The disconnect was so abrupt, so dizzying, and so soon before the pontiff’s September visit to Philly that my colleague’s inquiry didn’t seem so crazy. Was the archbishop trolling the pope? Read more »
I’m starting to get a little worried about this papal visit.
I think it was a story in the Inquirer about gunmen on the Parkway during the outdoor Mass that got to me. Here’s what it said: “The most critical monitoring will likely come from snipers on the many rooftops lining the Parkway. Their job, frankly, is to spot trouble, not necessarily to shoot it … they’re the ones who pick up someone who’s moving in the wrong direction in the crowd or moving a little faster than they need — anything out of the ordinary, they’ll report from above.”
The speaker there is Steven Bucci, director of the Center for Foreign and National Security Policy at conservative think tank the Heritage Foundation. I find it kind of scary to think that becoming disoriented in the crowd or walking too fast could put a bead on my head. Then there was this, from Henry Willis of the nonprofit RAND Corporation, which according to the Inky also focuses on national security:
Events like a visit from the Pope can bring out all sorts of people, and you have to be concerned about security from everything from very purposeful malicious sophisticated threats to attackers who are upset or deranged individuals.
Welcome to Philadelphia, y’all! Read more »
It’s been a while since we’ve taken a shot at ridiculous press releases, so we’d like to thank the Pennsylvania Democratic Party for sending us one so ridiculous that we couldn’t let it go unnoticed. Read more »
Archbishop Charles Chaput, Photo | Jeff Fusco.

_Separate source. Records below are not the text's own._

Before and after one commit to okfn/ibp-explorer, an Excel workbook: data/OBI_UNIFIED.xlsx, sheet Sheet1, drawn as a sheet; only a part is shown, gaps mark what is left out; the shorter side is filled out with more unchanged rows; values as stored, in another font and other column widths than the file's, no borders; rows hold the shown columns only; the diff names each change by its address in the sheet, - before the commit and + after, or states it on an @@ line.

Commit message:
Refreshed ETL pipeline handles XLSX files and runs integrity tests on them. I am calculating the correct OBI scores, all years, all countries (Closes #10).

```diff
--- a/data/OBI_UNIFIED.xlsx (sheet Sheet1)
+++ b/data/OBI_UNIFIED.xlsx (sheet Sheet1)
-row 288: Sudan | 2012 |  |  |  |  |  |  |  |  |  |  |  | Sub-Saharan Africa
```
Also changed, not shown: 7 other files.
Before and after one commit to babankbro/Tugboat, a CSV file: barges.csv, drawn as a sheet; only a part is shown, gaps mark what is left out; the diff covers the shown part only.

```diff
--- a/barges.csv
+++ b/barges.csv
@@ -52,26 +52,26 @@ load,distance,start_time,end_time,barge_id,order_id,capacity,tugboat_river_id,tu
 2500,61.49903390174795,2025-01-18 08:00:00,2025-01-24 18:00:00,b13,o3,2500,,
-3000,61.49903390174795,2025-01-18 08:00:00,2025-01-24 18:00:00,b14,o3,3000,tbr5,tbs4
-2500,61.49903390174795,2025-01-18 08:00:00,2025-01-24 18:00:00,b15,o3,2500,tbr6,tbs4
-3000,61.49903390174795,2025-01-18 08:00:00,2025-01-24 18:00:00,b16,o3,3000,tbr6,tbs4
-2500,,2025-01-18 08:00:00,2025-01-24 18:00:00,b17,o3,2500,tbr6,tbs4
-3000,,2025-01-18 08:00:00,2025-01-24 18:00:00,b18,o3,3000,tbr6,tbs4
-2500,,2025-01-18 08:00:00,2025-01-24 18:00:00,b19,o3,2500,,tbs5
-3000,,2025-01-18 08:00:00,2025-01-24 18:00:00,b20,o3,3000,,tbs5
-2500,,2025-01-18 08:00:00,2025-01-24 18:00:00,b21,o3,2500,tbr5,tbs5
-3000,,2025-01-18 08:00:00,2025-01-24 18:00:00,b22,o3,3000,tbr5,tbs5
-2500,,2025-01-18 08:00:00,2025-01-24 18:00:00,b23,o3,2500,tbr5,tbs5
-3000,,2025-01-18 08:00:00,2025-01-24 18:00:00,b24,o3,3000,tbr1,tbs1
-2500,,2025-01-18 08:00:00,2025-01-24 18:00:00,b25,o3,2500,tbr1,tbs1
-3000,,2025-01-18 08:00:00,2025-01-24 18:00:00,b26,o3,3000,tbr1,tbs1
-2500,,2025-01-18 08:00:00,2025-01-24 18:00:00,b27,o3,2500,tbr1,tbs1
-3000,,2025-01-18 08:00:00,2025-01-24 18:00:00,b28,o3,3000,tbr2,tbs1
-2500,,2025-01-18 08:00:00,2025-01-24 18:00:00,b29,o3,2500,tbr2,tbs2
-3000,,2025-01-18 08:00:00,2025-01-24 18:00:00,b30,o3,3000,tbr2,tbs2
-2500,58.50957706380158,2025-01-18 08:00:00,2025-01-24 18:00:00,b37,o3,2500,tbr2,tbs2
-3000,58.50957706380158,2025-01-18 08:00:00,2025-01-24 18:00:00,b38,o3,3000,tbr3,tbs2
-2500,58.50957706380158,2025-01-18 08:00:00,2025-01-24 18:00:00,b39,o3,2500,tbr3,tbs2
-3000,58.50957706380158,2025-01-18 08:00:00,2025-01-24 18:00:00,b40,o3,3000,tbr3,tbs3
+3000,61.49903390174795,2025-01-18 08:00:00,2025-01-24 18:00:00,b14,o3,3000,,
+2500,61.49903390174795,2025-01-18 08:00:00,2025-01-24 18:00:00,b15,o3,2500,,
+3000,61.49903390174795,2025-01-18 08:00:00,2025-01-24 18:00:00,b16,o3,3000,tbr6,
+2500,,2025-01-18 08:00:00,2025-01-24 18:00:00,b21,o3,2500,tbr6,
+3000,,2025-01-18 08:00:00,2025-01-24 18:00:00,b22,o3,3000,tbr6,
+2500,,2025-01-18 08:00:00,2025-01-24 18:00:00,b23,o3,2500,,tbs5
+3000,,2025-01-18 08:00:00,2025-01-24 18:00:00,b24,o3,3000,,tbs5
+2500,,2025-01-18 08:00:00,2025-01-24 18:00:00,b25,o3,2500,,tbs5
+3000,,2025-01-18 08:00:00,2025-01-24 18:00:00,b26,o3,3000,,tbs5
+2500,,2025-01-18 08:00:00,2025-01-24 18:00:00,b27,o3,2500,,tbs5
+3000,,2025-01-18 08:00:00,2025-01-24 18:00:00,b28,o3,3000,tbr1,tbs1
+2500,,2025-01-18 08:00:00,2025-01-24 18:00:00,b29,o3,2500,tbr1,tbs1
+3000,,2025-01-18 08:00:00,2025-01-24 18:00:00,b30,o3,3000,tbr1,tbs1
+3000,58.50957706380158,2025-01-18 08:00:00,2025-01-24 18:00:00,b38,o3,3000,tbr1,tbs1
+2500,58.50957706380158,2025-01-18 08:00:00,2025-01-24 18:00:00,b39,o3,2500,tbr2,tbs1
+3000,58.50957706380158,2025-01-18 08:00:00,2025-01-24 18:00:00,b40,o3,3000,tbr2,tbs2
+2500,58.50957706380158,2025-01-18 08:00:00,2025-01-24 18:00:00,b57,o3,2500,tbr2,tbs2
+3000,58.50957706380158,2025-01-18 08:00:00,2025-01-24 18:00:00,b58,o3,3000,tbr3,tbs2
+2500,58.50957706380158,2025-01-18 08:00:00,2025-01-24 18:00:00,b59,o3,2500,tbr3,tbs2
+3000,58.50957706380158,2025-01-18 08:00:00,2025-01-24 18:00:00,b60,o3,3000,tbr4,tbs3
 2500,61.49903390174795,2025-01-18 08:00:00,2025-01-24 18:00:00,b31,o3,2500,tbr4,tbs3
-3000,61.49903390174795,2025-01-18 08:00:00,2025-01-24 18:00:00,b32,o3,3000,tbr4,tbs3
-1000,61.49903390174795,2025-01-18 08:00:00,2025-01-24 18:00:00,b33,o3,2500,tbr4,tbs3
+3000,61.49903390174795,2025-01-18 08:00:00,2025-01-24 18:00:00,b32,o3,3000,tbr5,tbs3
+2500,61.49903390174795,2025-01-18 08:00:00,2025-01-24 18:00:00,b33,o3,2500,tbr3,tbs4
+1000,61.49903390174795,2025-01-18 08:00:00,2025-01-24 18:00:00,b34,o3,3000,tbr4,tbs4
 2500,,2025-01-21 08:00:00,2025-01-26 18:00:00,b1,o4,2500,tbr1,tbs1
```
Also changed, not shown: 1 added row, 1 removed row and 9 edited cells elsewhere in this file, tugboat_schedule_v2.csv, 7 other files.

Waldron Mercy Academy via Google Maps
In some ways, I feel for Archbishop Charles J. Chaput.
Yesterday, when he released a statement on the archdiocese’s position on the firing of Margie Winters, I honestly believe he wasn’t prepared for the collective “NOPE!” the Internet sent his way. It lacked a little finesse, sure, but my guess is that he pretty confidently hit “send” on the below: Read more »